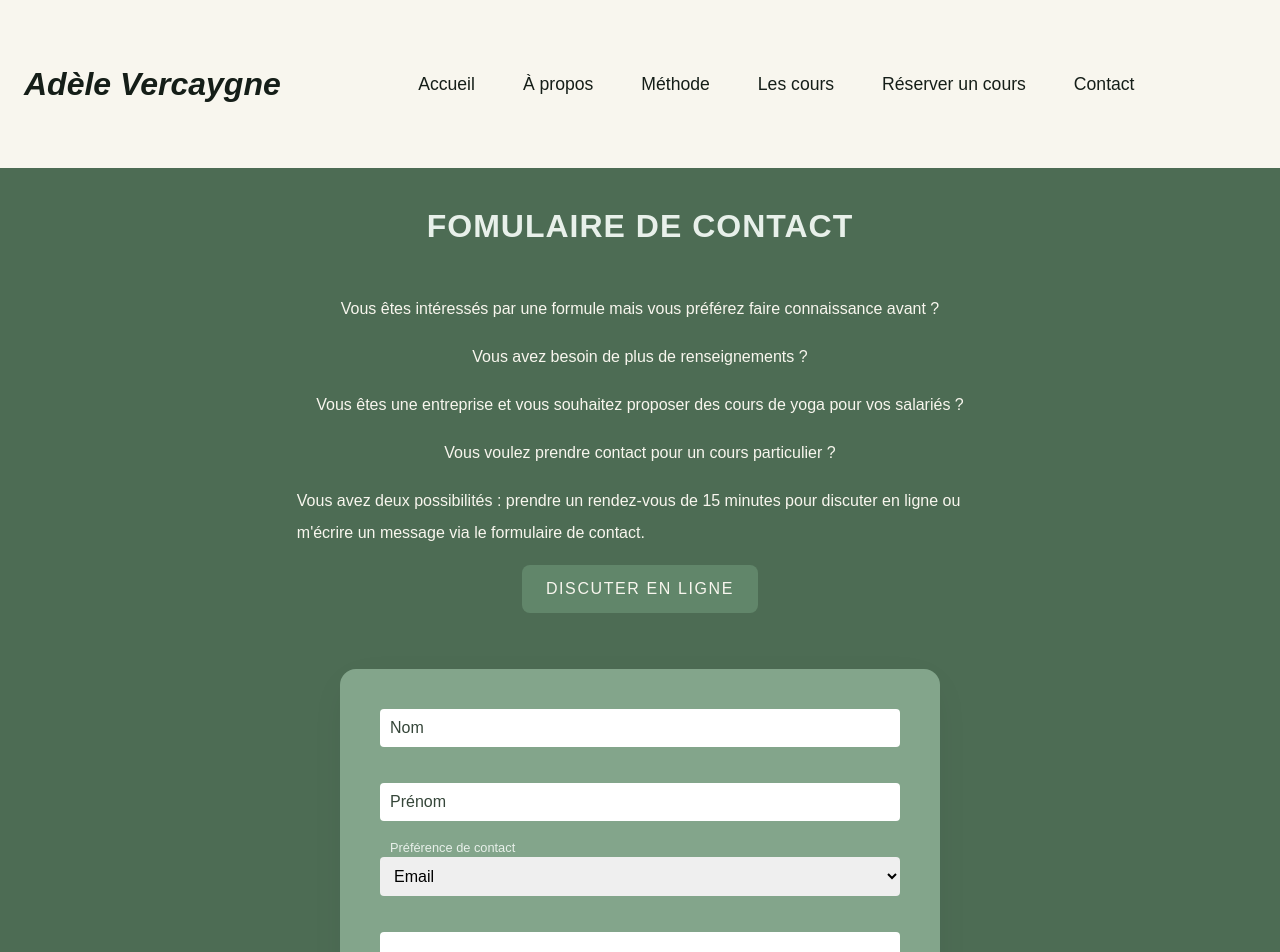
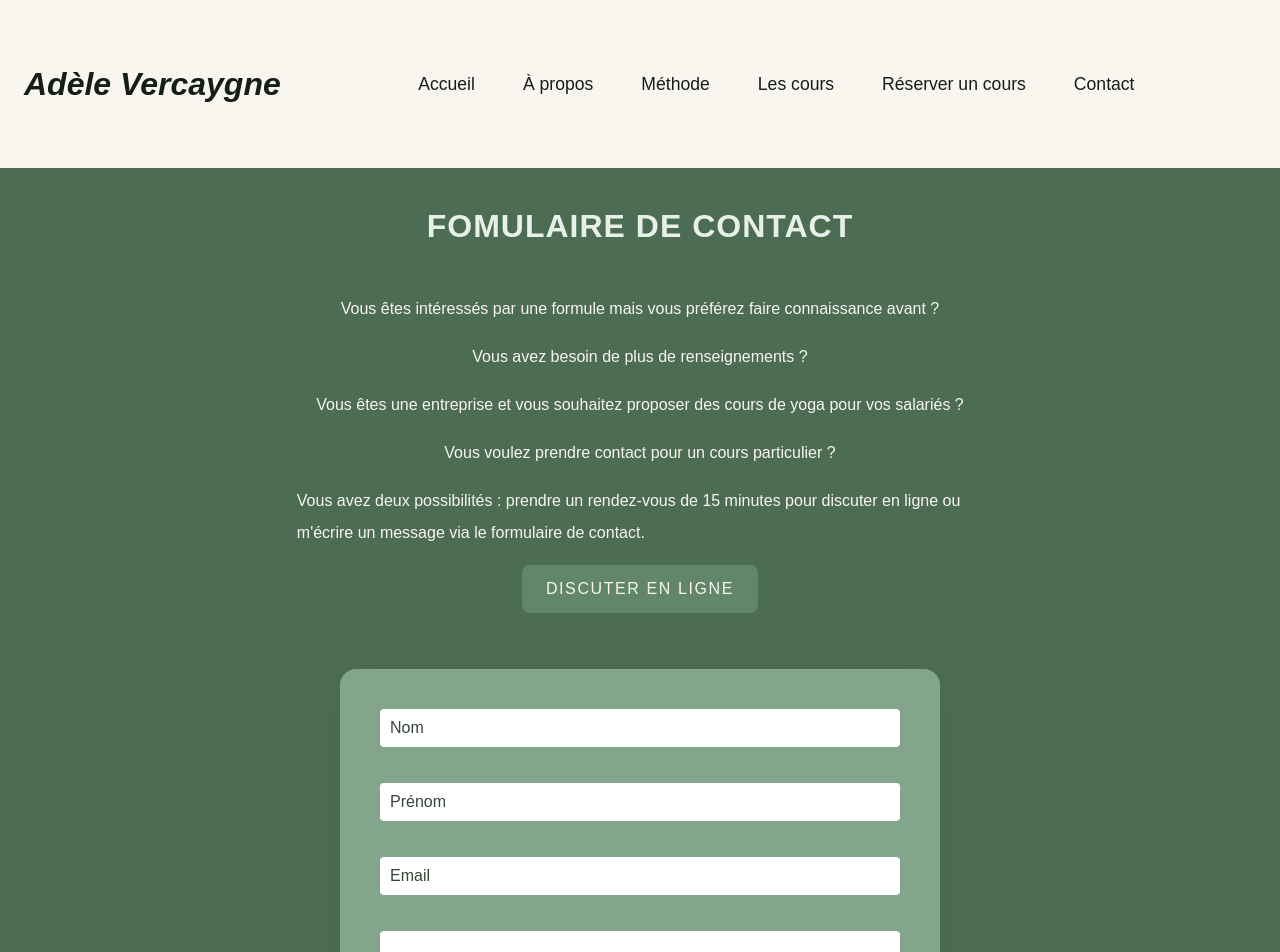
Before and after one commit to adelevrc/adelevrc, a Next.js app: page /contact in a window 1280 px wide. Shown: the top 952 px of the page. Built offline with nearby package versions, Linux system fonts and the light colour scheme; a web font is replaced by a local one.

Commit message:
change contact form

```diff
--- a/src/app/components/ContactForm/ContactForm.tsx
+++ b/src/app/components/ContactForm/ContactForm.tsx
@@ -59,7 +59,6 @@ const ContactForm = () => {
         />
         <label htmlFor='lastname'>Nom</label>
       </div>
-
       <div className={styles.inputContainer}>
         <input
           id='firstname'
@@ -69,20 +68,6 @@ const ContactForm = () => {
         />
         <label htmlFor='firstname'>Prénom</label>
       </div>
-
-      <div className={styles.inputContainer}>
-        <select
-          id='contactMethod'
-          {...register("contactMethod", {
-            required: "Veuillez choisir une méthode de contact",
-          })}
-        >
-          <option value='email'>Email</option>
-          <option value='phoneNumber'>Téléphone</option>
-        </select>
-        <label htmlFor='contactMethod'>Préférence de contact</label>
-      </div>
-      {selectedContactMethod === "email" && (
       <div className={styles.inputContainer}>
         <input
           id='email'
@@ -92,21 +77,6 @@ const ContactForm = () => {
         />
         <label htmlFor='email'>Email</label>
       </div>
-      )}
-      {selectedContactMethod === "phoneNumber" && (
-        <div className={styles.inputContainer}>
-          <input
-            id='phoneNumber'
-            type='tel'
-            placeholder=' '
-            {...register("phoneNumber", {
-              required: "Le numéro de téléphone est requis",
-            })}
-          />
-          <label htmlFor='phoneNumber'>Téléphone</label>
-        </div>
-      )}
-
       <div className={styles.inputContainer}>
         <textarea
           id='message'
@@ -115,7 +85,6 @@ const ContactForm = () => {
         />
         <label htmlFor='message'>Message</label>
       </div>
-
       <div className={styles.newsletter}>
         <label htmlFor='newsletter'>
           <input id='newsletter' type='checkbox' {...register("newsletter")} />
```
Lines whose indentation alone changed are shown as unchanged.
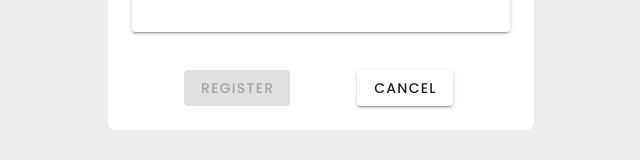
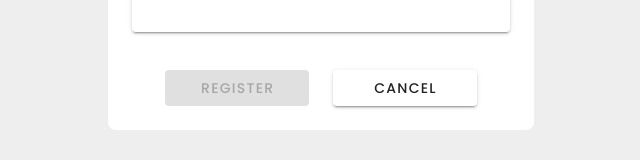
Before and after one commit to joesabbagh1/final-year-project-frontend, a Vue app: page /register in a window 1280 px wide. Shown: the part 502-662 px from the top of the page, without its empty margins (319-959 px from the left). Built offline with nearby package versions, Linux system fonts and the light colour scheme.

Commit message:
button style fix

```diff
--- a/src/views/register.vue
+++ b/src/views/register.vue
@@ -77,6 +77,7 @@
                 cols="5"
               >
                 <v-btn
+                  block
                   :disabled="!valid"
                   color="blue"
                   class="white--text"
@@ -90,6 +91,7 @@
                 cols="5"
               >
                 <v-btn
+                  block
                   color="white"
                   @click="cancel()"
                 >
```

● ● ●

▸ Assignment
Images stay out, but the rest of the records must be retyped exactly.

▸ Exercise result
Before and after one commit to adelevrc/adelevrc, a Next.js app: page /contact in a window 1280 px wide. Shown: the top 952 px of the page. Built offline with nearby package versions, Linux system fonts and the light colour scheme; a web font is replaced by a local one.

Commit message:
change contact form

```diff
--- a/src/app/components/ContactForm/ContactForm.tsx
+++ b/src/app/components/ContactForm/ContactForm.tsx
@@ -59,7 +59,6 @@ const ContactForm = () => {
         />
         <label htmlFor='lastname'>Nom</label>
       </div>
-
       <div className={styles.inputContainer}>
         <input
           id='firstname'
@@ -69,20 +68,6 @@ const ContactForm = () => {
         />
         <label htmlFor='firstname'>Prénom</label>
       </div>
-
-      <div className={styles.inputContainer}>
-        <select
-          id='contactMethod'
-          {...register("contactMethod", {
-            required: "Veuillez choisir une méthode de contact",
-          })}
-        >
-          <option value='email'>Email</option>
-          <option value='phoneNumber'>Téléphone</option>
-        </select>
-        <label htmlFor='contactMethod'>Préférence de contact</label>
-      </div>
-      {selectedContactMethod === "email" && (
       <div className={styles.inputContainer}>
         <input
           id='email'
@@ -92,21 +77,6 @@ const ContactForm = () => {
         />
         <label htmlFor='email'>Email</label>
       </div>
-      )}
-      {selectedContactMethod === "phoneNumber" && (
-        <div className={styles.inputContainer}>
-          <input
-            id='phoneNumber'
-            type='tel'
-            placeholder=' '
-            {...register("phoneNumber", {
-              required: "Le numéro de téléphone est requis",
-            })}
-          />
-          <label htmlFor='phoneNumber'>Téléphone</label>
-        </div>
-      )}
-
       <div className={styles.inputContainer}>
         <textarea
           id='message'
@@ -115,7 +85,6 @@ const ContactForm = () => {
         />
         <label htmlFor='message'>Message</label>
       </div>
-
       <div className={styles.newsletter}>
         <label htmlFor='newsletter'>
           <input id='newsletter' type='checkbox' {...register("newsletter")} />
```
Lines whose indentation alone changed are shown as unchanged.
Before and after one commit to joesabbagh1/final-year-project-frontend, a Vue app: page /register in a window 1280 px wide. Shown: the part 502-662 px from the top of the page, without its empty margins (319-959 px from the left). Built offline with nearby package versions, Linux system fonts and the light colour scheme.

Commit message:
button style fix

```diff
--- a/src/views/register.vue
+++ b/src/views/register.vue
@@ -77,6 +77,7 @@
                 cols="5"
               >
                 <v-btn
+                  block
                   :disabled="!valid"
                   color="blue"
                   class="white--text"
@@ -90,6 +91,7 @@
                 cols="5"
               >
                 <v-btn
+                  block
                   color="white"
                   @click="cancel()"
                 >
```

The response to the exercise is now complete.